Work order: Your answer must be the records below, given again exactly, with no pictures in it.

-- Data for the task follows --

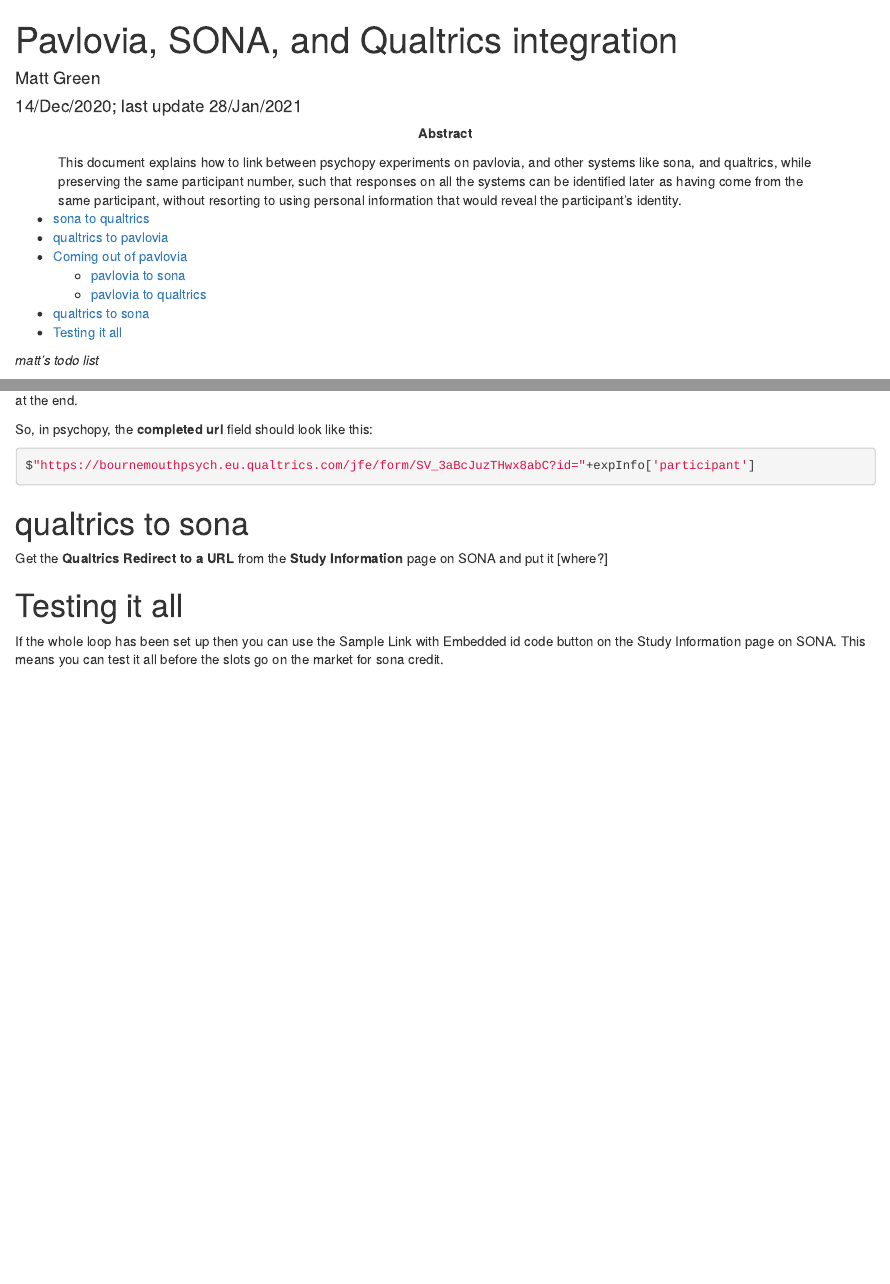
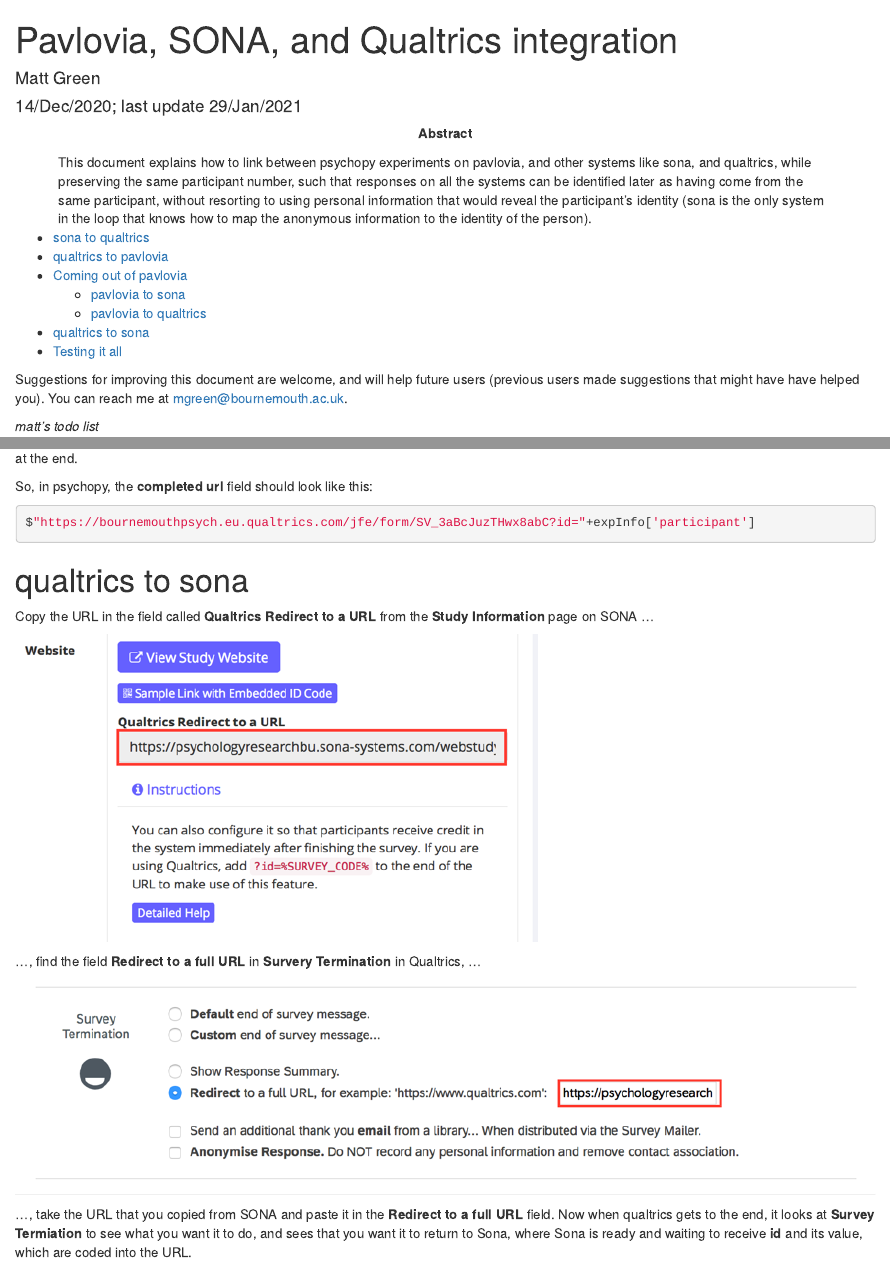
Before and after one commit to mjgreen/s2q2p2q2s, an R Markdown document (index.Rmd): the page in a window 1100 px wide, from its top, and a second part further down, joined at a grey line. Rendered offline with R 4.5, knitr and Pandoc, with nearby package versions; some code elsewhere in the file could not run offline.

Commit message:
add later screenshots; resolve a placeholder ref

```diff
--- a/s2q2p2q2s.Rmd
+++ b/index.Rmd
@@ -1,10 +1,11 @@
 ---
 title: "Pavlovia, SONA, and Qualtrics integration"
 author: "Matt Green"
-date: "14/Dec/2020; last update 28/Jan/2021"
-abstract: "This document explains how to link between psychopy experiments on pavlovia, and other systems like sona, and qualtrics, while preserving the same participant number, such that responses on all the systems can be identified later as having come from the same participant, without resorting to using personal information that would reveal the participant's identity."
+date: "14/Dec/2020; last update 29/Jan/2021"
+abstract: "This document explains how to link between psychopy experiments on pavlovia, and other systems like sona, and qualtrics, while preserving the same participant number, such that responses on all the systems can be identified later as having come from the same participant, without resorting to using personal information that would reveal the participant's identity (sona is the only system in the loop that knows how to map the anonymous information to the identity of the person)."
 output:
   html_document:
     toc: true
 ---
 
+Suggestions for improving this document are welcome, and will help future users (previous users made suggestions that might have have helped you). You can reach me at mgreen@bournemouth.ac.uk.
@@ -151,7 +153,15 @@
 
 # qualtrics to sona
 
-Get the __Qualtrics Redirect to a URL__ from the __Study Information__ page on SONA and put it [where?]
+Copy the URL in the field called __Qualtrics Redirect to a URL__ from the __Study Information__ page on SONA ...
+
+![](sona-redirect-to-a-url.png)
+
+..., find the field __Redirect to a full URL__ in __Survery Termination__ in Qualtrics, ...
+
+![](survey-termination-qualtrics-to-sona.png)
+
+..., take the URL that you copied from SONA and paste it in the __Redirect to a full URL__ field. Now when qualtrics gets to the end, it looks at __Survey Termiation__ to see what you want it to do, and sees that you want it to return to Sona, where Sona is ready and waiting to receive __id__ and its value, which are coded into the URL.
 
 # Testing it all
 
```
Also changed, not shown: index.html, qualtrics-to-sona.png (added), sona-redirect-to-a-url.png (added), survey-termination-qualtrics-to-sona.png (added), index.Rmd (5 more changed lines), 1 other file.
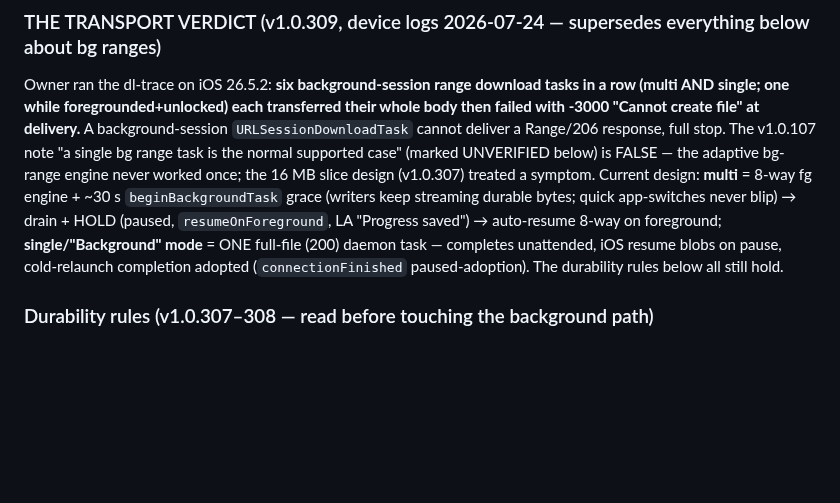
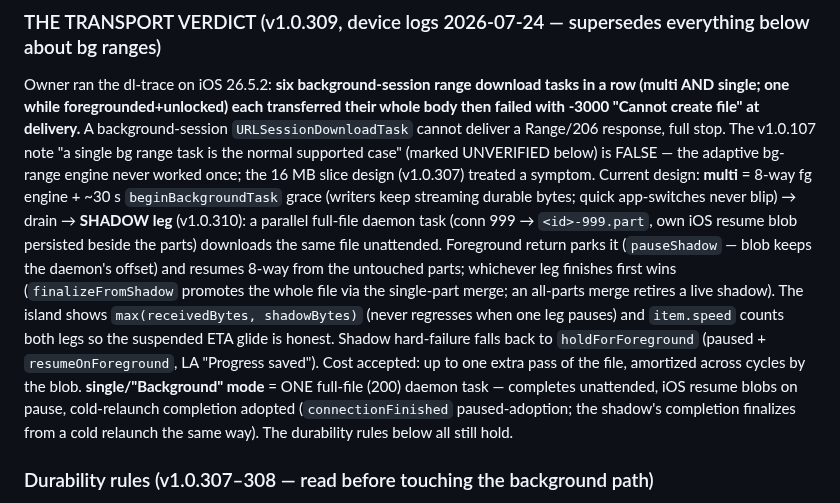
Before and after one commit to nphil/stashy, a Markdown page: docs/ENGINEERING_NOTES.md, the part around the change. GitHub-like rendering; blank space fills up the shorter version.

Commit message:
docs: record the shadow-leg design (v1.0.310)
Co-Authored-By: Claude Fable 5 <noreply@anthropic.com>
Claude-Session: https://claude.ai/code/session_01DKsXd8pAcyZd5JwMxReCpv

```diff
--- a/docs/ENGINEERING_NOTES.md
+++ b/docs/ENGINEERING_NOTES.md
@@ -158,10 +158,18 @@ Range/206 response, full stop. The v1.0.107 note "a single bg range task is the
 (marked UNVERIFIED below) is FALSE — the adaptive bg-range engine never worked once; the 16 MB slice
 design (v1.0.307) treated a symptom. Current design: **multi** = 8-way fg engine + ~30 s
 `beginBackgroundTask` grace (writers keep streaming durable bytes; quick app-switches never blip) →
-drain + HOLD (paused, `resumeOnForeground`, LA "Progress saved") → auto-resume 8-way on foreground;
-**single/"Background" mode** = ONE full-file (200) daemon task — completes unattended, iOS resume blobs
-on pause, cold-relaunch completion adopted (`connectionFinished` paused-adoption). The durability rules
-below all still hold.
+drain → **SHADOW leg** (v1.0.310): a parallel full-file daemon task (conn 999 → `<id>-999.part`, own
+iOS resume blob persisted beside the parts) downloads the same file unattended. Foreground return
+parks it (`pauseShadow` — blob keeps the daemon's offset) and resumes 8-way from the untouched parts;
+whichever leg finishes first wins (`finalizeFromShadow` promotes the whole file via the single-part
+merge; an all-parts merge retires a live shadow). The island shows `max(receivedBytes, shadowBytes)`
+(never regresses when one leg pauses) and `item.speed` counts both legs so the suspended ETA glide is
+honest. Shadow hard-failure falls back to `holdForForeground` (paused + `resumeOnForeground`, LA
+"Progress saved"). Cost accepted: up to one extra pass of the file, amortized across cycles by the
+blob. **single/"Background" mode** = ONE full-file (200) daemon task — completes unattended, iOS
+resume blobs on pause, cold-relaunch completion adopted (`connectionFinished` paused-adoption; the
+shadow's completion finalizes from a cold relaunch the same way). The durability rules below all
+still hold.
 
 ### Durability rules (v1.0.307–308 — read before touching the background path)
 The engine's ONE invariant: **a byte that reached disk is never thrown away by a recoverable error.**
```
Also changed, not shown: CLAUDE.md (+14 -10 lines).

-- Data for the task concluded --

Answer to the exercise:
Before and after one commit to mjgreen/s2q2p2q2s, an R Markdown document (index.Rmd): the page in a window 1100 px wide, from its top, and a second part further down, joined at a grey line. Rendered offline with R 4.5, knitr and Pandoc, with nearby package versions; some code elsewhere in the file could not run offline.

Commit message:
add later screenshots; resolve a placeholder ref

```diff
--- a/s2q2p2q2s.Rmd
+++ b/index.Rmd
@@ -1,10 +1,11 @@
 ---
 title: "Pavlovia, SONA, and Qualtrics integration"
 author: "Matt Green"
-date: "14/Dec/2020; last update 28/Jan/2021"
-abstract: "This document explains how to link between psychopy experiments on pavlovia, and other systems like sona, and qualtrics, while preserving the same participant number, such that responses on all the systems can be identified later as having come from the same participant, without resorting to using personal information that would reveal the participant's identity."
+date: "14/Dec/2020; last update 29/Jan/2021"
+abstract: "This document explains how to link between psychopy experiments on pavlovia, and other systems like sona, and qualtrics, while preserving the same participant number, such that responses on all the systems can be identified later as having come from the same participant, without resorting to using personal information that would reveal the participant's identity (sona is the only system in the loop that knows how to map the anonymous information to the identity of the person)."
 output:
   html_document:
     toc: true
 ---
 
+Suggestions for improving this document are welcome, and will help future users (previous users made suggestions that might have have helped you). You can reach me at mgreen@bournemouth.ac.uk.
@@ -151,7 +153,15 @@
 
 # qualtrics to sona
 
-Get the __Qualtrics Redirect to a URL__ from the __Study Information__ page on SONA and put it [where?]
+Copy the URL in the field called __Qualtrics Redirect to a URL__ from the __Study Information__ page on SONA ...
+
+![](sona-redirect-to-a-url.png)
+
+..., find the field __Redirect to a full URL__ in __Survery Termination__ in Qualtrics, ...
+
+![](survey-termination-qualtrics-to-sona.png)
+
+..., take the URL that you copied from SONA and paste it in the __Redirect to a full URL__ field. Now when qualtrics gets to the end, it looks at __Survey Termiation__ to see what you want it to do, and sees that you want it to return to Sona, where Sona is ready and waiting to receive __id__ and its value, which are coded into the URL.
 
 # Testing it all
 
```
Also changed, not shown: index.html, qualtrics-to-sona.png (added), sona-redirect-to-a-url.png (added), survey-termination-qualtrics-to-sona.png (added), index.Rmd (5 more changed lines), 1 other file.
Before and after one commit to nphil/stashy, a Markdown page: docs/ENGINEERING_NOTES.md, the part around the change. GitHub-like rendering; blank space fills up the shorter version.

Commit message:
docs: record the shadow-leg design (v1.0.310)
Co-Authored-By: Claude Fable 5 <noreply@anthropic.com>
Claude-Session: https://claude.ai/code/session_01DKsXd8pAcyZd5JwMxReCpv

```diff
--- a/docs/ENGINEERING_NOTES.md
+++ b/docs/ENGINEERING_NOTES.md
@@ -158,10 +158,18 @@ Range/206 response, full stop. The v1.0.107 note "a single bg range task is the
 (marked UNVERIFIED below) is FALSE — the adaptive bg-range engine never worked once; the 16 MB slice
 design (v1.0.307) treated a symptom. Current design: **multi** = 8-way fg engine + ~30 s
 `beginBackgroundTask` grace (writers keep streaming durable bytes; quick app-switches never blip) →
-drain + HOLD (paused, `resumeOnForeground`, LA "Progress saved") → auto-resume 8-way on foreground;
-**single/"Background" mode** = ONE full-file (200) daemon task — completes unattended, iOS resume blobs
-on pause, cold-relaunch completion adopted (`connectionFinished` paused-adoption). The durability rules
-below all still hold.
+drain → **SHADOW leg** (v1.0.310): a parallel full-file daemon task (conn 999 → `<id>-999.part`, own
+iOS resume blob persisted beside the parts) downloads the same file unattended. Foreground return
+parks it (`pauseShadow` — blob keeps the daemon's offset) and resumes 8-way from the untouched parts;
+whichever leg finishes first wins (`finalizeFromShadow` promotes the whole file via the single-part
+merge; an all-parts merge retires a live shadow). The island shows `max(receivedBytes, shadowBytes)`
+(never regresses when one leg pauses) and `item.speed` counts both legs so the suspended ETA glide is
+honest. Shadow hard-failure falls back to `holdForForeground` (paused + `resumeOnForeground`, LA
+"Progress saved"). Cost accepted: up to one extra pass of the file, amortized across cycles by the
+blob. **single/"Background" mode** = ONE full-file (200) daemon task — completes unattended, iOS
+resume blobs on pause, cold-relaunch completion adopted (`connectionFinished` paused-adoption; the
+shadow's completion finalizes from a cold relaunch the same way). The durability rules below all
+still hold.
 
 ### Durability rules (v1.0.307–308 — read before touching the background path)
 The engine's ONE invariant: **a byte that reached disk is never thrown away by a recoverable error.**
```
Also changed, not shown: CLAUDE.md (+14 -10 lines).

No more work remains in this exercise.